Inktomi is believed to be the youngest feature on Rhea (949 miles or 1527 kilometers across). The relative youth of the feature is evident by its brightness. Material that is newly excavated from below the moon's surface and tossed across the surface by a cratering event appears bright. But as the newly exposed surface is subjected to the harsh space environment, it darkens. This is one technique scientists use to date features on surfaces.
This view looks toward the trailing hemisphere of Rhea. North on Rhea is up and rotated 21 degrees to the left. The image was taken in visible light with the Cassini spacecraft narrow-angle camera on July 29, 2013.
The view was obtained at a distance of approximately 1.0 million miles (1.6 million kilometers) from Rhea. Image scale is 6 miles (10 kilometers) per pixel.

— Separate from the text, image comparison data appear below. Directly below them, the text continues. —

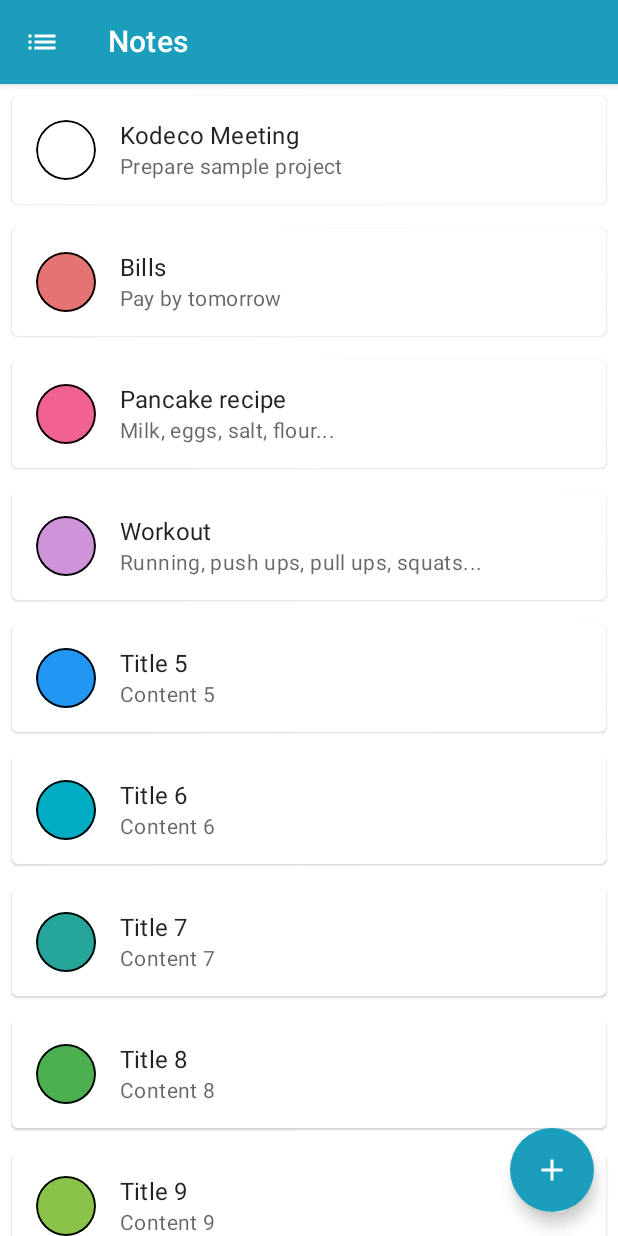
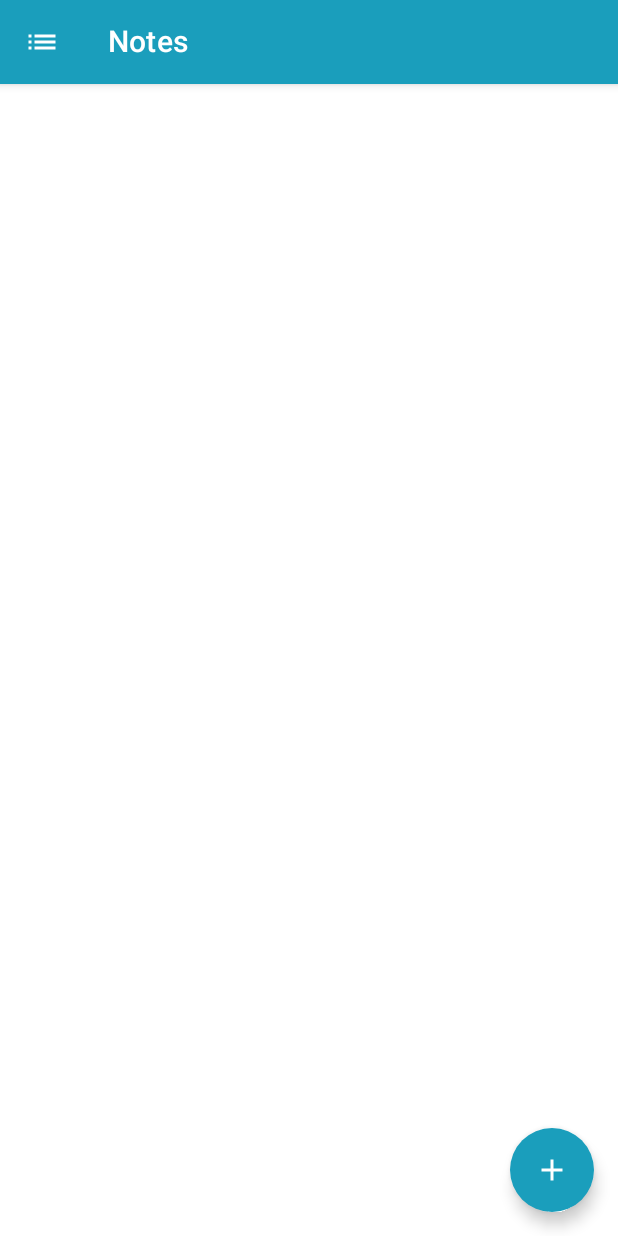
Before and after one commit to superosystem/Notes, an Android app built with Jetpack Compose: the screen it shows after launch (MainActivity), on a phone screen of 412 x 824 dp. Run offline under Robolectric (Android 15) with nearby library versions, the phone set to English and light mode, and no system bars; our stand-ins replace Room's generated code, livedata-compose.

Commit message:
Clean dummy data

```diff
--- a/app/src/main/java/org/orbitfiftyeight/android/notes/data/database/model/NoteDbModel.kt
+++ b/app/src/main/java/org/orbitfiftyeight/android/notes/data/database/model/NoteDbModel.kt
@@ -14,20 +14,4 @@ data class NoteDbModel(
   @ColumnInfo(name = "color_id") val colorId: Long,
   @ColumnInfo(name = "in_trash") val isInTrash: Boolean
 ) {
-  companion object {
-    val DEFAULT_NOTES = listOf(
-      NoteDbModel(1, "Kodeco Meeting", "Prepare sample project", false, false, 1, false),
-      NoteDbModel(2, "Bills", "Pay by tomorrow", false, false, 2, false),
-      NoteDbModel(3, "Pancake recipe", "Milk, eggs, salt, flour...", false, false, 3, false),
-      NoteDbModel(4, "Workout", "Running, push ups, pull ups, squats...", false, false, 4, false),
-      NoteDbModel(5, "Title 5", "Content 5", false, false, 5, false),
-      NoteDbModel(6, "Title 6", "Content 6", false, false, 6, false),
-      NoteDbModel(7, "Title 7", "Content 7", false, false, 7, false),
-      NoteDbModel(8, "Title 8", "Content 8", false, false, 8, false),
-      NoteDbModel(9, "Title 9", "Content 9", false, false, 9, false),
-      NoteDbModel(10, "Title 10", "Content 10", false, false, 10, false),
-      NoteDbModel(11, "Title 11", "Content 11", true, false, 11, false),
-      NoteDbModel(12, "Title 12", "Content 12", true, false, 12, false)
-    )
-  }
 }
--- a/app/src/main/java/org/orbitfiftyeight/android/notes/data/repository/Repository.kt
+++ b/app/src/main/java/org/orbitfiftyeight/android/notes/data/repository/Repository.kt
@@ -8,7 +8,6 @@ import org.orbitfiftyeight.android.notes.domain.model.NoteModel
  * Allows communication with the app's database.
  */
 interface Repository {
-
   // notes
   fun getAllNotesNotInTrash(): Flow<List<NoteModel>>
   fun getAllNotesInTrash(): Flow<List<NoteModel>>
--- a/app/src/main/java/org/orbitfiftyeight/android/notes/data/repository/RepositoryImpl.kt
+++ b/app/src/main/java/org/orbitfiftyeight/android/notes/data/repository/RepositoryImpl.kt
@@ -45,13 +45,6 @@ class RepositoryImpl(
             val dbColors = colorDao.getAllSync()
             if (dbColors.isEmpty()) {
                 colorDao.insertAll(*colors)
-            }
-
-            // Prepopulate notes
-            val notes = NoteDbModel.DEFAULT_NOTES.toTypedArray()
-            val dbNotes = noteDao.getAllSync()
-            if (dbNotes.isEmpty()) {
-                noteDao.insertAll(*notes)
             }
 
             postInitAction.invoke()
--- a/app/src/main/java/org/orbitfiftyeight/android/notes/ui/components/AppDrawer.kt
+++ b/app/src/main/java/org/orbitfiftyeight/android/notes/ui/components/AppDrawer.kt
@@ -34,14 +34,6 @@ private fun AppDrawerHeader() {
       modifier = Modifier
         .align(alignment = Alignment.CenterVertically)
     )
-  }
-}
-
-@Preview
-@Composable
-fun AppDrawerHeaderPreview() {
-  NotesTheme {
-    AppDrawerHeader()
   }
 }
 
@@ -110,19 +102,6 @@ private fun ScreenNavigationButton(
   }
 }
 
-@Preview
-@Composable
-fun ScreenNavigationButtonPreview() {
-  NotesTheme {
-    ScreenNavigationButton(
-      icon = Icons.Filled.Home,
-      label = "Notes",
-      isSelected = true,
-      onClick = { }
-    )
-  }
-}
-
 @Composable
 private fun LightDarkThemeItem() {
   Row(
@@ -145,14 +124,6 @@ private fun LightDarkThemeItem() {
         .padding(start = 8.dp, end = 8.dp)
         .align(alignment = Alignment.CenterVertically)
     )
-  }
-}
-
-@Preview
-@Composable
-fun LightDarkThemeItemPreview() {
-  NotesTheme {
-    LightDarkThemeItem()
   }
 }
 
@@ -188,6 +159,35 @@ fun AppDrawer(
 
 @Preview
 @Composable
+fun AppDrawerHeaderPreview() {
+  NotesTheme {
+    AppDrawerHeader()
+  }
+}
+
+@Preview
+@Composable
+fun ScreenNavigationButtonPreview() {
+  NotesTheme {
+    ScreenNavigationButton(
+      icon = Icons.Filled.Home,
+      label = "Notes",
+      isSelected = true,
+      onClick = { }
+    )
+  }
+}
+
+@Preview
+@Composable
+fun LightDarkThemeItemPreview() {
+  NotesTheme {
+    LightDarkThemeItem()
+  }
+}
+
+@Preview
+@Composable
 fun AppDrawerPreview() {
   NotesTheme {
     AppDrawer(Screen.Notes, {})
```
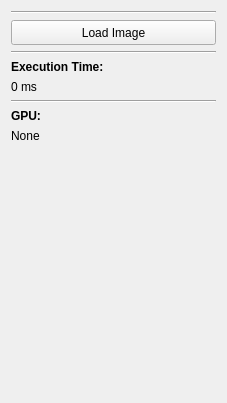
ttddee/ShaderDev, file src/controlswidget.ui: the form before one commit.
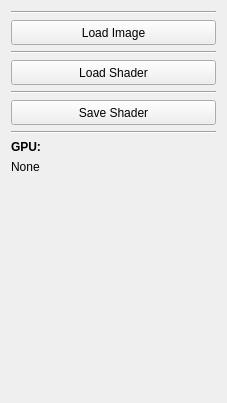
The form after the commit.

Commit message: Added line numbers to CodeEdit.

```diff
--- a/src/controlswidget.ui
+++ b/src/controlswidget.ui
@@ -16,16 +16,10 @@
   <layout class="QGridLayout" name="gridLayout_2">
    <item row="0" column="0">
     <layout class="QGridLayout" name="gridLayout">
-     <item row="6" column="0">
-      <widget class="QLabel" name="label_3">
-       <property name="font">
-        <font>
-         <weight>75</weight>
-         <bold>true</bold>
-        </font>
-       </property>
-       <property name="text">
-        <string>GPU:</string>
+     <item row="4" column="0">
+      <widget class="Line" name="line_2">
+       <property name="orientation">
+        <enum>Qt::Horizontal</enum>
        </property>
       </widget>
      </item>
@@ -36,21 +30,33 @@
        </property>
       </widget>
      </item>
-     <item row="4" column="0">
-      <widget class="QLabel" name="timeLabel">
-       <property name="text">
-        <string>0 ms</string>
-       </property>
-      </widget>
-     </item>
      <item row="7" column="0">
-      <widget class="QLabel" name="gpuLabel">
+      <widget class="QLabel" name="label_3">
+       <property name="font">
+        <font>
+         <weight>75</weight>
+         <bold>true</bold>
+        </font>
+       </property>
        <property name="text">
-        <string>None</string>
+        <string>GPU:</string>
        </property>
       </widget>
      </item>
-     <item row="8" column="0">
+     <item row="5" column="0">
+      <widget class="QPushButton" name="saveShaderButton">
+       <property name="minimumSize">
+        <size>
+         <width>0</width>
+         <height>25</height>
+        </size>
+       </property>
+       <property name="text">
+        <string>Save Shader</string>
+       </property>
+      </widget>
+     </item>
+     <item row="9" column="0">
       <spacer name="verticalSpacer">
        <property name="orientation">
         <enum>Qt::Vertical</enum>
@@ -63,8 +69,8 @@
        </property>
       </spacer>
      </item>
-     <item row="5" column="0">
-      <widget class="Line" name="line_2">
+     <item row="0" column="0">
+      <widget class="Line" name="line_3">
        <property name="orientation">
         <enum>Qt::Horizontal</enum>
        </property>
@@ -84,20 +90,27 @@
       </widget>
      </item>
      <item row="3" column="0">
-      <widget class="QLabel" name="label">
-       <property name="font">
-        <font>
-         <weight>75</weight>
-         <bold>true</bold>
-        </font>
+      <widget class="QPushButton" name="loadShaderButton">
+       <property name="minimumSize">
+        <size>
+         <width>0</width>
+         <height>25</height>
+        </size>
        </property>
        <property name="text">
-        <string>Execution Time:</string>
+        <string>Load Shader</string>
        </property>
       </widget>
      </item>
-     <item row="0" column="0">
-      <widget class="Line" name="line_3">
+     <item row="8" column="0">
+      <widget class="QLabel" name="gpuLabel">
+       <property name="text">
+        <string>None</string>
+       </property>
+      </widget>
+     </item>
+     <item row="6" column="0">
+      <widget class="Line" name="line_4">
        <property name="orientation">
         <enum>Qt::Horizontal</enum>
        </property>
```
The commit also changes 7 other files.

The Cassini Solstice Mission is a joint United States and European endeavor. The Jet Propulsion Laboratory, a division of the California Institute of Technology in Pasadena, manages the mission for NASA's Science Mission Directorate, Washington, D.C. The Cassini orbiter was designed, developed and assembled at JPL. The imaging team consists of scientists from the US, England, France, and Germany. The imaging operations center and team lead (Dr. C. Porco) are based at the Space Science Institute in Boulder, Colo.